Work order »
Each line below from the "class API3 api_experience" line through the "One commit to artpods56/KUL_IDUB_EcclesialSchematisms" line, those two included, must be restated word for word; the pictures must not be.

Extracted material »

--------------------

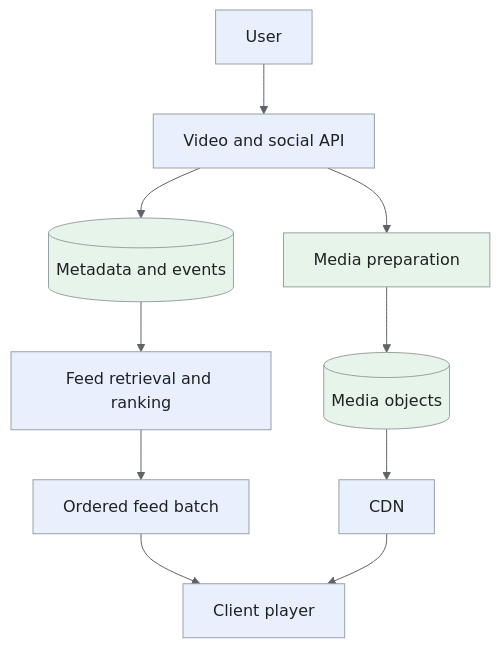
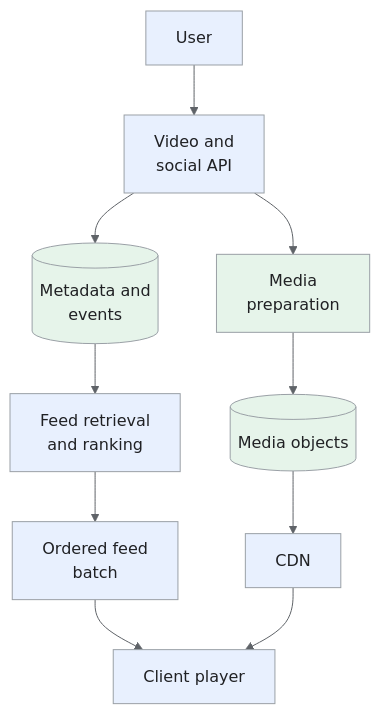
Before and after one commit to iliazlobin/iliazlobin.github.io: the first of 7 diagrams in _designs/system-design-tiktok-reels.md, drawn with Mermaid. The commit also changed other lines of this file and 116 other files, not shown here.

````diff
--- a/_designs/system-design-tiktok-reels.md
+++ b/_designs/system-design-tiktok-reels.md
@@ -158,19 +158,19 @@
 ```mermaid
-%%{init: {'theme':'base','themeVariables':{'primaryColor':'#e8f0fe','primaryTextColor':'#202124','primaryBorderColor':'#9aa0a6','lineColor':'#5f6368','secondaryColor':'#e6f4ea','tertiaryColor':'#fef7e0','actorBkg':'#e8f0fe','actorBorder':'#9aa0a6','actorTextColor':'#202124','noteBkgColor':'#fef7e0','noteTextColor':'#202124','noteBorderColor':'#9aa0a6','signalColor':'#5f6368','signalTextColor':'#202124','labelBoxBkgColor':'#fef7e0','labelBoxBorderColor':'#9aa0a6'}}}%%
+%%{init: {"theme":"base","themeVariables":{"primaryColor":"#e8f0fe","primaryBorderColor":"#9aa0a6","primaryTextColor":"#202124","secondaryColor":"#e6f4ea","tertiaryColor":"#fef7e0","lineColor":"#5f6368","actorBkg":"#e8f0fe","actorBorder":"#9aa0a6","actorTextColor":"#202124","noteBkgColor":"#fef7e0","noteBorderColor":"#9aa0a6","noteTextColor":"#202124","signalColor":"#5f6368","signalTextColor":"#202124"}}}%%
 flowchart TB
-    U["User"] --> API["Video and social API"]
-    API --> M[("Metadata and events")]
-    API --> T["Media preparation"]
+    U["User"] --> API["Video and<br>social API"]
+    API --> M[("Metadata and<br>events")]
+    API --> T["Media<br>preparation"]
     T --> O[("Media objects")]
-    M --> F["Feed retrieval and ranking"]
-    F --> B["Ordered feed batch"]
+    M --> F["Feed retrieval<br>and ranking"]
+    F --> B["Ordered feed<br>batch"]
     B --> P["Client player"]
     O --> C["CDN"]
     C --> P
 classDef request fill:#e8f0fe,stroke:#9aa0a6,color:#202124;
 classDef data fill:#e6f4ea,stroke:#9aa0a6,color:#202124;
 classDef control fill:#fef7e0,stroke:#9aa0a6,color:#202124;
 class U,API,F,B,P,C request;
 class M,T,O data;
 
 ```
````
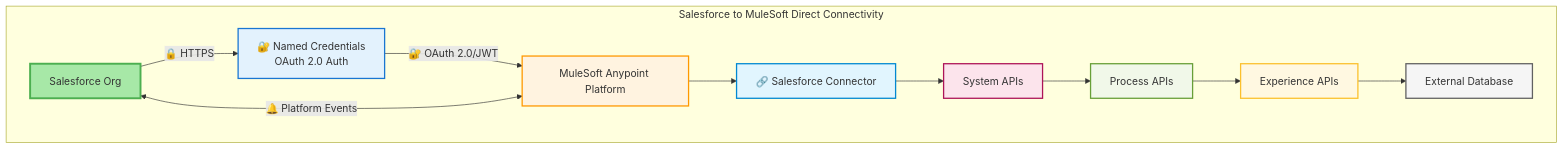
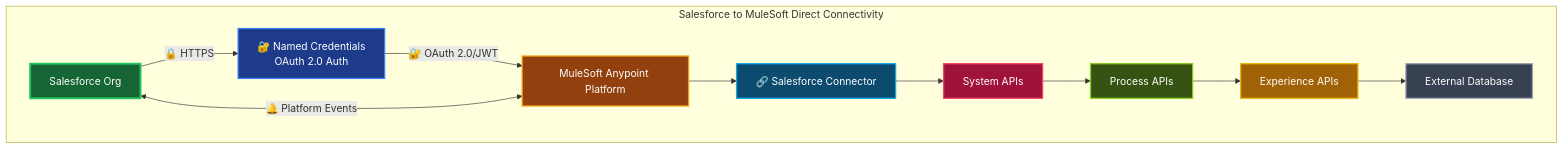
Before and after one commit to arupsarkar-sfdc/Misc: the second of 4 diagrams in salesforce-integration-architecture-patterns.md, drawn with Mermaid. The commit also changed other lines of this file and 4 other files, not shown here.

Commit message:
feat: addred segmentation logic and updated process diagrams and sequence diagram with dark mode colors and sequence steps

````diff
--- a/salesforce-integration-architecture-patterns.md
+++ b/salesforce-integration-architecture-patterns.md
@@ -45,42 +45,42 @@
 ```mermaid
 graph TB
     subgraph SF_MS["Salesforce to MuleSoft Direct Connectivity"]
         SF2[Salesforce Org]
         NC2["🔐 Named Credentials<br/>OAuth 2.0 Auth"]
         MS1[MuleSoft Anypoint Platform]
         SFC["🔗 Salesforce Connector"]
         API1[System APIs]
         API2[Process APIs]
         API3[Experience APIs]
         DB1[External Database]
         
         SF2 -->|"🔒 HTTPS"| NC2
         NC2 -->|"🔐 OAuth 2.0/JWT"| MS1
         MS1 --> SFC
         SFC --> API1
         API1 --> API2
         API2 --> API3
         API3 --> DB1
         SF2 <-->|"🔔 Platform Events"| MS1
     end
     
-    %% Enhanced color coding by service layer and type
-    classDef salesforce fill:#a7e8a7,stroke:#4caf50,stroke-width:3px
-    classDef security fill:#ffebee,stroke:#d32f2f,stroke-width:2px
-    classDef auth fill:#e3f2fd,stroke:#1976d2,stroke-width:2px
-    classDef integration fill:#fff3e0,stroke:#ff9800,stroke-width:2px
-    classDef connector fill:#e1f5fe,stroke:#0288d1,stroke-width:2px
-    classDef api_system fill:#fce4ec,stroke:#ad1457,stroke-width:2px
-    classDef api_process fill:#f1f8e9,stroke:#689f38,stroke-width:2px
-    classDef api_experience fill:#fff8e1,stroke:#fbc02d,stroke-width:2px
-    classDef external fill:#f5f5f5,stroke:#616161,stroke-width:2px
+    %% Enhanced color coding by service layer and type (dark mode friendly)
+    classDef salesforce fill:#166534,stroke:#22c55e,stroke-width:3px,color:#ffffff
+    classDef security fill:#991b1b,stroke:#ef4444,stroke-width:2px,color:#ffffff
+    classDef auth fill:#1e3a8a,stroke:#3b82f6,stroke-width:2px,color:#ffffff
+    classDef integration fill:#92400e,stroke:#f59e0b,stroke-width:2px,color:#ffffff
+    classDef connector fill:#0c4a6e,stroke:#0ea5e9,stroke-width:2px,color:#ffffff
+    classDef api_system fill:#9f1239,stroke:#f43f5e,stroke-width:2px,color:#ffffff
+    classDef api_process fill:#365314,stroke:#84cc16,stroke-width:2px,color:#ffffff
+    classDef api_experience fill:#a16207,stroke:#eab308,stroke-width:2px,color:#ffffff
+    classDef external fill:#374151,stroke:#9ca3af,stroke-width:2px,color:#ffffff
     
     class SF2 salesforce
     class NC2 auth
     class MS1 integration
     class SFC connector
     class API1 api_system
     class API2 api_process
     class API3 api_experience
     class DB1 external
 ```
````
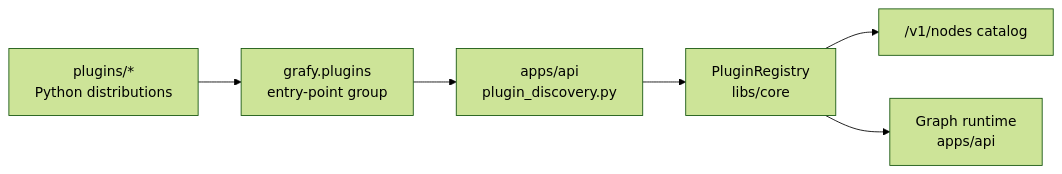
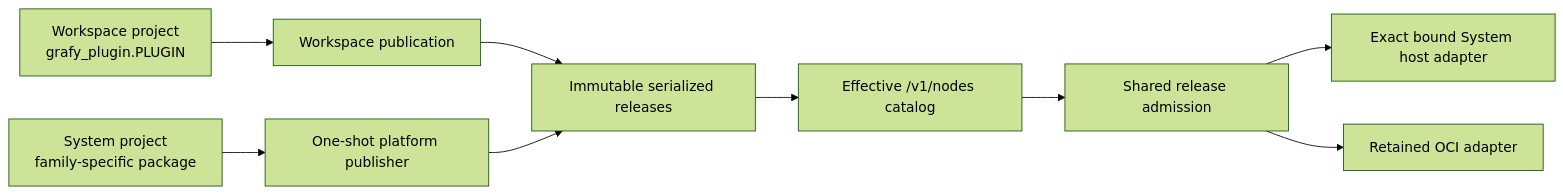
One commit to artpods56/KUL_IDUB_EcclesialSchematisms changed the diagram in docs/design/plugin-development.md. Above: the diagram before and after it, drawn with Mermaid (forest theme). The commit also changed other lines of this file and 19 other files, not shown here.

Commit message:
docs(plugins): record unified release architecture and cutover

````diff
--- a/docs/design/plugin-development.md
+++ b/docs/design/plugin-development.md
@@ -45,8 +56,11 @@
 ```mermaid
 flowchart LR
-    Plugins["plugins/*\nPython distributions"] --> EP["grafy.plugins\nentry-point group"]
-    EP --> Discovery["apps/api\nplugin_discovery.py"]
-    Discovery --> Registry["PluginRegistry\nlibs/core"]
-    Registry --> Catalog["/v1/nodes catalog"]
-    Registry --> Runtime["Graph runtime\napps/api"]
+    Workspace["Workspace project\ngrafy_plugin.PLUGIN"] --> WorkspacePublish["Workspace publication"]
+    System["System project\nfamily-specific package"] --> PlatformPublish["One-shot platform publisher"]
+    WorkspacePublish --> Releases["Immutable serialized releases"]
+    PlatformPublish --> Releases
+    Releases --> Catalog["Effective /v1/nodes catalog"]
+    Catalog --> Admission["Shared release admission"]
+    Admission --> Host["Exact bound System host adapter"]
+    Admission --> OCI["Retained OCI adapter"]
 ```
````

--------------------

Solution to this task »
     class API3 api_experience
     class DB1 external
 ```
````
One commit to artpods56/KUL_IDUB_EcclesialSchematisms changed the diagram in docs/design/plugin-development.md. Above: the diagram before and after it, drawn with Mermaid (forest theme). The commit also changed other lines of this file and 19 other files, not shown here.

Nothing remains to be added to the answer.